They say that news is something that someone, somewhere, wants kept quiet. Cam Slater doesn’t do quiet and, as a result, he is a polarising, controversial but highly effective journalist who takes no prisoners.

He is fearless in his pursuit of a story.

Love him or loathe him, you can’t ignore him.

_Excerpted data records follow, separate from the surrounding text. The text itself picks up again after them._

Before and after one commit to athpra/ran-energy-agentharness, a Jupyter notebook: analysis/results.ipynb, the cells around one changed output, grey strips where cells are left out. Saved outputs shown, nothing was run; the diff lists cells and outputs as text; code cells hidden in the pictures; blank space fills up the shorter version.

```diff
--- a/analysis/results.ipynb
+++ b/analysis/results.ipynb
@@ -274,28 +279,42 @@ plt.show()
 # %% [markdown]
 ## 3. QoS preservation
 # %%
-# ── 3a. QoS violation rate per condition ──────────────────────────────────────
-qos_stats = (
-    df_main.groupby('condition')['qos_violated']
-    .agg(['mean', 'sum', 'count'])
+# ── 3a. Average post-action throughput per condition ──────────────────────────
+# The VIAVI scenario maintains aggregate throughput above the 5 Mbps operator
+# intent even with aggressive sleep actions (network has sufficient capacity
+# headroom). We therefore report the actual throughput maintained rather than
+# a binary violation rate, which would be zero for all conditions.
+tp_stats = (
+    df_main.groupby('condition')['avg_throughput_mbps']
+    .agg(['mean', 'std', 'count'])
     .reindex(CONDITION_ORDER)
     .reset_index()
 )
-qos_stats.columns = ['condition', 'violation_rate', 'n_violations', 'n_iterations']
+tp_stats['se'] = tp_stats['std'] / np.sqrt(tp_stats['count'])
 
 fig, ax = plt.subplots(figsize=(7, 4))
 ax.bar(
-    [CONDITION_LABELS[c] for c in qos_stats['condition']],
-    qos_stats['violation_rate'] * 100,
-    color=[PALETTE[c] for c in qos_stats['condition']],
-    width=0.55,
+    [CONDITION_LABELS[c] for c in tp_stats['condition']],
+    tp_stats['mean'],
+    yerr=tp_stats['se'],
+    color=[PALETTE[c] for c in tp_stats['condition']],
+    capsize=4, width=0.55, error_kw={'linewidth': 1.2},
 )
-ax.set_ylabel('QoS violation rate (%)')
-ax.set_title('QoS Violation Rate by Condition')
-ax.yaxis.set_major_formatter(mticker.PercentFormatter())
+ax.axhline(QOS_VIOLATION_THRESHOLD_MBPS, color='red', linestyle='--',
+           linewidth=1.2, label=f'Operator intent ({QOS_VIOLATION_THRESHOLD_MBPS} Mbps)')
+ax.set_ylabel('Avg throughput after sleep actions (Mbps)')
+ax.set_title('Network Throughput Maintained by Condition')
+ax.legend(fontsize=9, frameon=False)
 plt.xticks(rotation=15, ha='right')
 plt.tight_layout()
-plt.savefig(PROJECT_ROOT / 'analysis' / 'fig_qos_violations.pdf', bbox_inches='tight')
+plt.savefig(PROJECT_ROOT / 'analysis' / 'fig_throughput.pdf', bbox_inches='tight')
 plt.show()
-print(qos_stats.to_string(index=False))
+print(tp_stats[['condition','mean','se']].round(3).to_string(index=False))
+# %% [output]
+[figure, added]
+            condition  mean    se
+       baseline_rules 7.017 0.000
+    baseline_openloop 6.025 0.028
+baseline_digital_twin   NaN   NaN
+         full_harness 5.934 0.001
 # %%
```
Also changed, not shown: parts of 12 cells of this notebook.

To read Cam’s previous articles click on his name in blue.